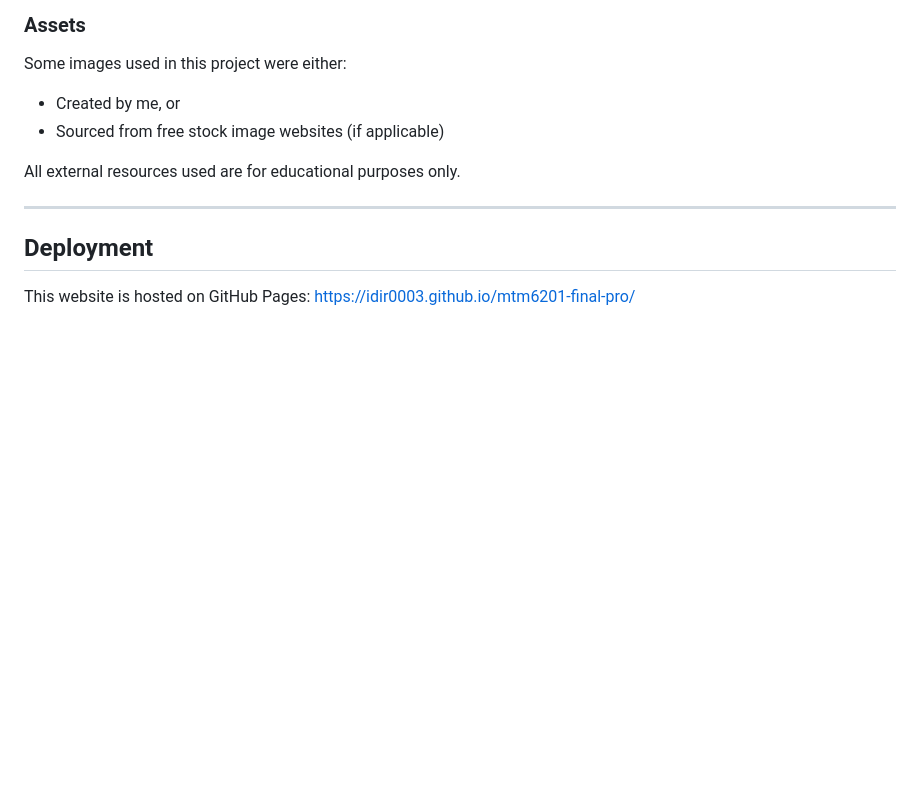
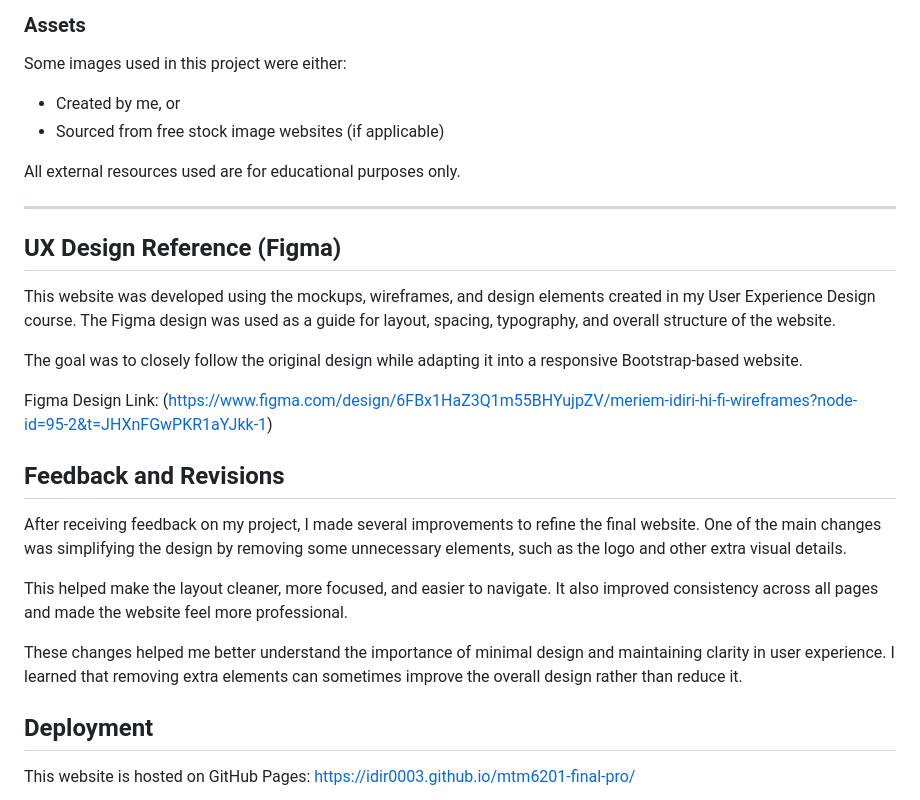
Before and after one commit to idir0003/mtm6201-final-pro, a Markdown page: README.md, the part around one of its changes. GitHub-like rendering; blank space fills up the shorter version.

```diff
--- a/README.md
+++ b/README.md
@@ -74,6 +75,22 @@ Some images used in this project were either:
 All external resources used are for educational purposes only.
 
 ---
+## UX Design Reference (Figma)
+
+This website was developed using the mockups, wireframes, and design elements created in my User Experience Design course. The Figma design was used as a guide for layout, spacing, typography, and overall structure of the website.
+
+The goal was to closely follow the original design while adapting it into a responsive Bootstrap-based website.
+
+Figma Design Link:
+(https://www.figma.com/design/6FBx1HaZ3Q1m55BHYujpZV/meriem-idiri-hi-fi-wireframes?node-id=95-2&t=JHXnFGwPKR1aYJkk-1)
+
+## Feedback and Revisions
+
+After receiving feedback on my project, I made several improvements to refine the final website. One of the main changes was simplifying the design by removing some unnecessary elements, such as the logo and other extra visual details.
+
+This helped make the layout cleaner, more focused, and easier to navigate. It also improved consistency across all pages and made the website feel more professional.
+
+These changes helped me better understand the importance of minimal design and maintaining clarity in user experience. I learned that removing extra elements can sometimes improve the overall design rather than reduce it.
 
 ## Deployment
 
```
Also changed, not shown: other parts of README.md (+1 -0 lines).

WHAT THE TASK ASKS
The answer should consist of all lines from the records above that hold the word "README".

THE ANSWER
Before and after one commit to idir0003/mtm6201-final-pro, a Markdown page: README.md, the part around one of its changes. GitHub-like rendering; blank space fills up the shorter version.
--- a/README.md
+++ b/README.md
Also changed, not shown: other parts of README.md (+1 -0 lines).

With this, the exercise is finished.